In the Schmidt experiment configuration I also got negative results. After at least 2000 runs in which no statistically significant signal above the level of the noise were detected in the advanced time window, I introduced three important changes in the experiment. The positive result was obtained only when all three changes are implemented simultaneously:
1. The experiment is carried out at wavelengths greater than 21 cm. It is possible that, due to the red shift in the distant future, microwaves of shorter wavelengths become stretched to the wavelength of 21 cm and absorbed by interstellar hydrogen, as suggested by Fearn (2014).
2. The detection is done with a λ/20 antenna, as suggested by Niknejadi (2015). The advanced signal disappears when antenna of ≈λ/6.7 or bigger is used for detection.
3. The antennas are placed so that a line connecting them, when extended behind the receiving antenna, points to the sky at an angle of ≈10° above the horizon. The advanced signal disappears in conditions of high relative humidity of the air and overcast sky at angles of less than ≈5°.
Even though the SNR of the signal measured in the advanced time window defined as μ/σ reaches 30.9, the possibility that the real cause of the signal is an unknown source of systematic error cannot be completely ruled out.
If perhaps someone is interested to reproduce the experiment to confirm or refute the results, here can find more details about the experiment:
Measurement of Advanced Electromagnetic Radiation - http://doi.org/10.5281/zenodo.247283
From the above working paper:
The block diagram of the basic experiment is shown in Figure 1. RF signal generator Signal Hound VSG25A generates pulses in duration of 6 ns to 24 ns (FWHM) and 10 mW (CW) power. Signal is supplied with an 8 cm long coaxial cable to the RF amplifier Mitsubishi M57796MA from which the signal amplified to ≈100 mW (CW) is supplied to a λ/10 monopole transmitting antenna, placed 200 cm above the surrounding terrain. At a distance of 430 cm, a receiving λ/20 monopole antenna is placed at the height of 300 cm above the ground.
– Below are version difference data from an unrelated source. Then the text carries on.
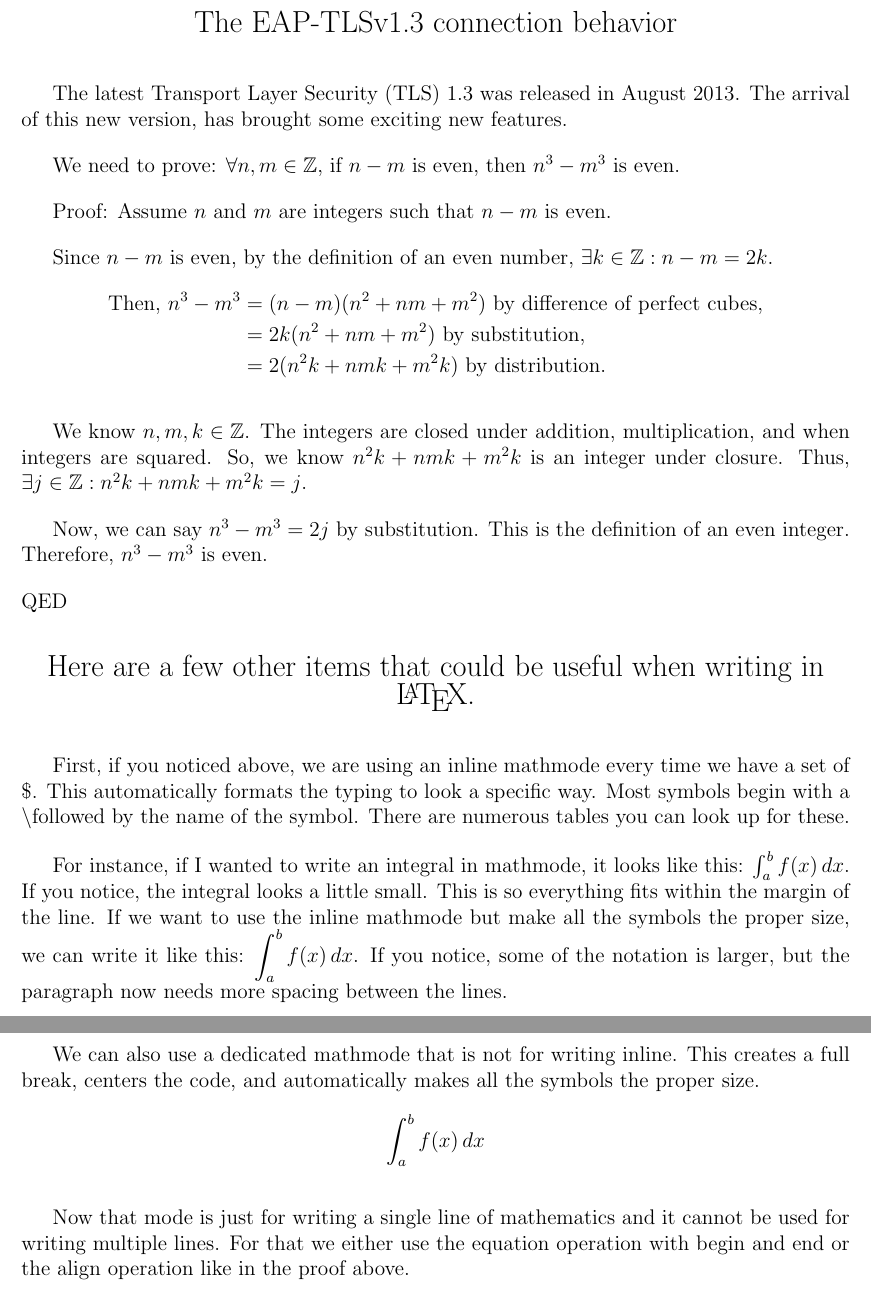
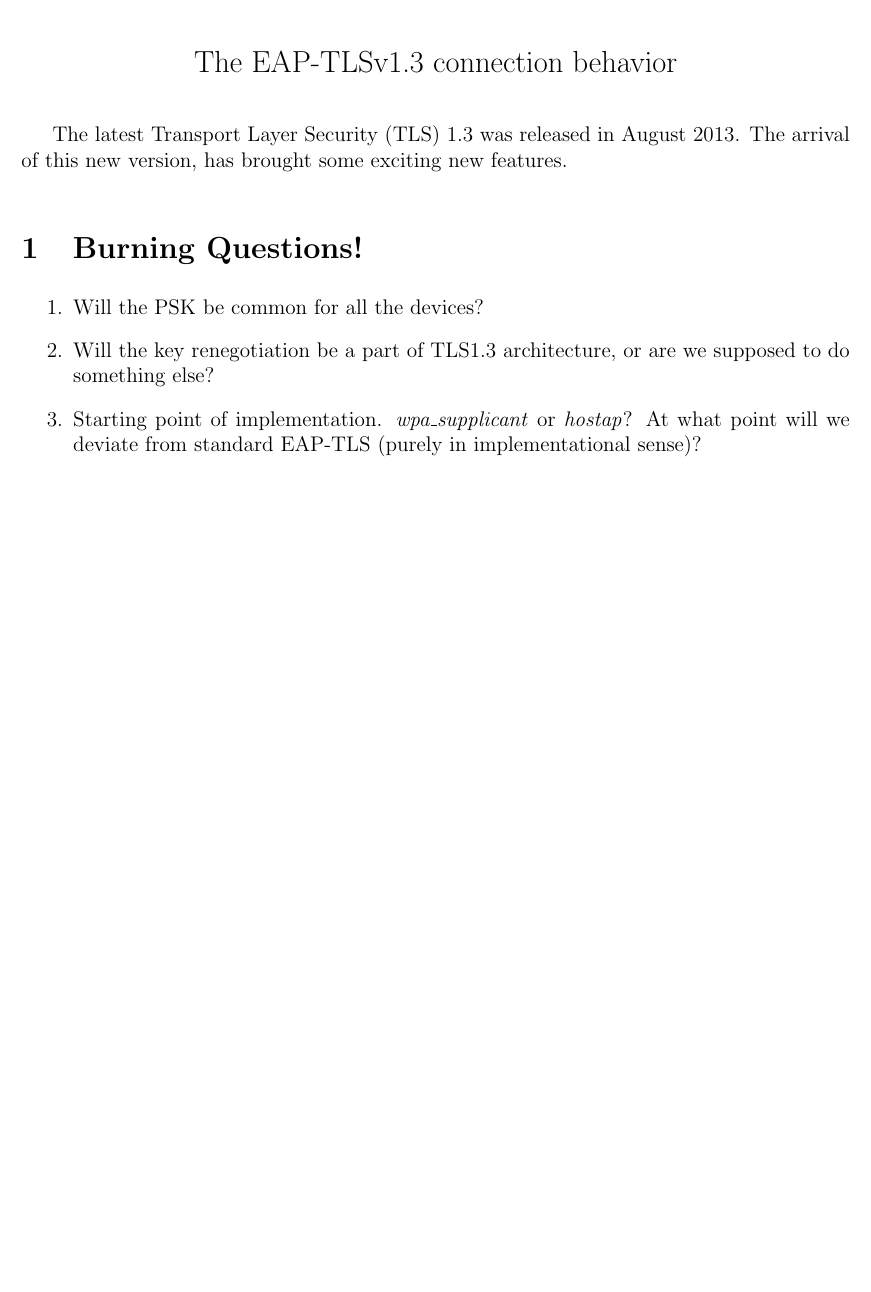
Before and after one commit to rohitshubham/report-EAP-TLS, a LaTeX document (src/report.tex): two parts of pages 1 and 2 of 2 before the commit and part of the page after it, the two joined at a grey line, cut so that both start at the same text, the shorter picture padded with empty space. Compiled offline with pdfLaTeX.

Commit message:
Added some burning questions

```diff
--- a/src/report.tex
+++ b/src/report.tex
@@ -28,38 +28,13 @@
 
 The latest Transport Layer Security (TLS) 1.3 was released in August 2013. The arrival of this new version, has brought some exciting new features.
 
+\section{Burning Questions!}
 
-We need to prove: $\forall n,m \in \mathbb{Z}$, if $n-m$ is even, then $n^3 - m^3$ is even.
+\begin{enumerate}
+	\item{Will the PSK be common for all the devices?}
+	\item{Will the key renegotiation be a part of TLS1.3 architecture, or are we supposed to do something else?}
+	\item{Starting point of implementation. \emph{wpa\_supplicant} or \emph{hostap}? At what point will we deviate from standard EAP-TLS (purely in implementational sense)?}
 
-
-Proof: Assume $n$ and $m$ are integers such that $n-m$ is even.
-
-Since $n-m$ is even, by the definition of an even number, $\exists k \in \mathbb{Z}: n-m = 2k$.
-    \begin{align*}
-        \textrm{Then,} \ n^3 - m^3 &= (n-m)(n^2 + nm + m^2) \ \textrm{by difference of perfect cubes,} \\
-        &= 2k(n^2 + nm + m^2) \ \textrm{by substitution,} \\
-        &= 2(n^2k + nmk + m^2k) \ \textrm{by distribution.}
-    \end{align*}
-
-We know $n, m, k \in \mathbb{Z}$.  The integers are closed under addition, multiplication, and when integers are squared.  So, we know $n^2k + nmk + m^2k$ is an integer under closure.  Thus, $\exists j \in \mathbb{Z}: n^2k + nmk + m^2k = j$.
-
-Now, we can say $n^3-m^3 = 2j$ by substitution. This is the definition of an even integer.  Therefore, $n^3-m^3$ is even.
-
-\noindent QED
-
-\begin{center}
-    \Large Here are a few other items that could be useful when writing in \LaTeX. \normalsize
-\end{center}
-
-First, if you noticed above, we are using an inline mathmode every time we have a set of \$.  This automatically formats the typing to look a specific way.  Most symbols begin with a \textbackslash followed by the name of the symbol.  There are numerous tables you can look up for these.
-
-For instance, if I wanted to write an integral in mathmode, it looks like this: $\int_a^b f(x) \, dx$.  If you notice, the integral looks a little small.  This is so everything fits within the margin of the line.  If we want to use the inline mathmode but make all the symbols the proper size, we can write it like this: $\displaystyle \int_a^b f(x) \, dx$.  If you notice, some of the notation is larger, but the paragraph now needs more spacing between the lines.
-
-We can also use a dedicated mathmode that is not for writing inline.  This creates a full break, centers the code, and automatically makes all the symbols the proper size.
-\[ \int_a^b f(x) \, dx \]
-
-Now that mode is just for writing a single line of mathematics and it cannot be used for writing multiple lines.  For that we either use the equation operation with begin and end or the align operation like in the proof above.
-
-
+\end{enumerate}
 
 \end{document}
```
Also changed, not shown: src/report.pdf.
Angle between the horizon and the line connecting the two antennas is ≈10°. Received signal is supplied by 60 cm long coaxial cable through simple high pass filter to 50Ω input of 300 MHz oscilloscope Rigol DS2302A and a 100 MHz wide digital band-pass filter is applied to the signal. Horizontal scale is set to10 ns/div, vertical scale is set to 500 μV/div, while the mathematical scale in which the filtered signal is shown is set to 200 μV/div.
Figure 2 A shows a signal measured in the above described configuration at an angle of ≈10°. Peak of the retarded pulse, 12 ns FWHM, wavelength of 167 cm is at 0 ns. Peak of the advanced signal is at -28.6±0.2 ns. Average value (Vrms) of advanced signal after 1000 pulses is 252.3±9.5 μV. Error is the standard deviation. As shown in Figure 2 B, by raising the transmitting antenna by 50 cm and thereby by reducing the angle to ≈ 3.5°, the advanced signal weakened to 35.4±5.1 μV. Runs were made 5 minutes apart at clear skies and low relative humidity. Same effect can be achieved by lowering the receiving antenna to the height of the transmitting antenna. In conditions of high relative humidity of the air or cloudy weather, the signal completely disappears at angles smaller than ≈5°.
I'm not a professional physicist (obviously), so it is possible that I made some big mistake that I did not aware of. Any criticism is welcomed and appreciated.